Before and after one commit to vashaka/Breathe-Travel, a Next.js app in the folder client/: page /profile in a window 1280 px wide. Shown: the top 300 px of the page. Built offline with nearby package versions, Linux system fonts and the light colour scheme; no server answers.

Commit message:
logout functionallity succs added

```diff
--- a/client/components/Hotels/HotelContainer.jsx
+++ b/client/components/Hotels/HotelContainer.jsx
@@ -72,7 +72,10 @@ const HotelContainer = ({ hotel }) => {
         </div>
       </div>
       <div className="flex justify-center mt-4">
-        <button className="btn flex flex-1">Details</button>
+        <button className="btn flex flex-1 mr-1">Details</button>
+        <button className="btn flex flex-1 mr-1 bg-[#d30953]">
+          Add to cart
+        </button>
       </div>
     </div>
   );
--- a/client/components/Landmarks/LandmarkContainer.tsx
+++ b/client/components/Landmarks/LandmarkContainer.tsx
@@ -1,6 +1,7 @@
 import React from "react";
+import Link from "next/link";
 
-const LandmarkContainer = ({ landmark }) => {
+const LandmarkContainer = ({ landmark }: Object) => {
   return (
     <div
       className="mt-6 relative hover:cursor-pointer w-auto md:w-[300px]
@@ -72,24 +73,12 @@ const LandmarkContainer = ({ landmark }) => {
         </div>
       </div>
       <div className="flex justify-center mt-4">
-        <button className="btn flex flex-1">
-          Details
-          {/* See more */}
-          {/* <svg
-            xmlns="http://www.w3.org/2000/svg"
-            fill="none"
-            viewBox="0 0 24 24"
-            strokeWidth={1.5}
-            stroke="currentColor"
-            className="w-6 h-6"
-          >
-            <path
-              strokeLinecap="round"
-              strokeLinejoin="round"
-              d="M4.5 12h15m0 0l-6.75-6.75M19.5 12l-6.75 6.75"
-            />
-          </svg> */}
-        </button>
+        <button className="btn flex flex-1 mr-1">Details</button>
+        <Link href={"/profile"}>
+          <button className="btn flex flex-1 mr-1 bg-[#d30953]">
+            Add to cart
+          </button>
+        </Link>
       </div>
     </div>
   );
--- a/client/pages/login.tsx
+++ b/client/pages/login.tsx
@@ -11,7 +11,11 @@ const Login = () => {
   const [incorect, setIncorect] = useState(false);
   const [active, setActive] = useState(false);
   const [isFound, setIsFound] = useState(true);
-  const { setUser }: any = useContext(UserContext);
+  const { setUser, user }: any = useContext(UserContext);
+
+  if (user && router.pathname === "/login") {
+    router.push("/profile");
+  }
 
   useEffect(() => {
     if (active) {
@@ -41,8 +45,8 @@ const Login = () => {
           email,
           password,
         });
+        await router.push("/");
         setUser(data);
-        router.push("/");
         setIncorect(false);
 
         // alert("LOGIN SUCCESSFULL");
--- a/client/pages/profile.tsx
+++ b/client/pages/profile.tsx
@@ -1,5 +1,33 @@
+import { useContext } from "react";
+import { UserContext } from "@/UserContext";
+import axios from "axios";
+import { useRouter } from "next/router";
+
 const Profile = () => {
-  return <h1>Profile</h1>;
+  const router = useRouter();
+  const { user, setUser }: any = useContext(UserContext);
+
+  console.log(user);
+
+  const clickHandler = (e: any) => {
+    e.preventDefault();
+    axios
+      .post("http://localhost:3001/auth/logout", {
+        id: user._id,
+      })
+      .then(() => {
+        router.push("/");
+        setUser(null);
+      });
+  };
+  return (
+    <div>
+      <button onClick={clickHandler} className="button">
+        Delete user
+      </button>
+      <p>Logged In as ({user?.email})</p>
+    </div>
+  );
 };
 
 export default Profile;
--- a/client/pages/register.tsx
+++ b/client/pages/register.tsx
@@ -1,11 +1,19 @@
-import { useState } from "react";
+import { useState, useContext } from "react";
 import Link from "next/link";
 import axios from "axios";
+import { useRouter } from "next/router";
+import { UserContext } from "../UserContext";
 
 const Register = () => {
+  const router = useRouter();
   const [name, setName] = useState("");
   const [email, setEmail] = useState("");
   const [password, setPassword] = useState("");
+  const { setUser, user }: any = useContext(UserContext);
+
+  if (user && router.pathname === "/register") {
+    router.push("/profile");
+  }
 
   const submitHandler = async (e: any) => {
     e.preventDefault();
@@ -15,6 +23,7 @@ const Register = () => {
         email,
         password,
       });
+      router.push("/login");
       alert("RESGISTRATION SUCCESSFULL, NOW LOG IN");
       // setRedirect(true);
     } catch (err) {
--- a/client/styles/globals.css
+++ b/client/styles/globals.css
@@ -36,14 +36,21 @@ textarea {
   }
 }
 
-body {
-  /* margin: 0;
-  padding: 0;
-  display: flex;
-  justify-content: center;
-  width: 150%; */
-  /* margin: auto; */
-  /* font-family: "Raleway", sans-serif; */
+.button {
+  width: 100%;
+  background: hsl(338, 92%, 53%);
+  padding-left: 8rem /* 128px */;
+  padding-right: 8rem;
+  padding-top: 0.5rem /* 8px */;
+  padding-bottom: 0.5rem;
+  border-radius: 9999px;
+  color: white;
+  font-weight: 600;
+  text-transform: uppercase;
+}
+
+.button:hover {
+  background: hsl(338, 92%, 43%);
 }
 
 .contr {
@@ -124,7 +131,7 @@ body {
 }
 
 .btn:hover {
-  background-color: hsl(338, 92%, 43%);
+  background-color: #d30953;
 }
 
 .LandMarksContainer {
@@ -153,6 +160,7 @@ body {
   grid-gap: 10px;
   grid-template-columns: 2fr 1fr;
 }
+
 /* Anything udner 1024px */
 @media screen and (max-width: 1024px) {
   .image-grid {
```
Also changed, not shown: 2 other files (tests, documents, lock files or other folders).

TASK: Some lines in the data above hold the string "Hotels". Find and copy each of them.

SOLUTION TO THIS PROBLEM:
--- a/client/components/Hotels/HotelContainer.jsx
+++ b/client/components/Hotels/HotelContainer.jsx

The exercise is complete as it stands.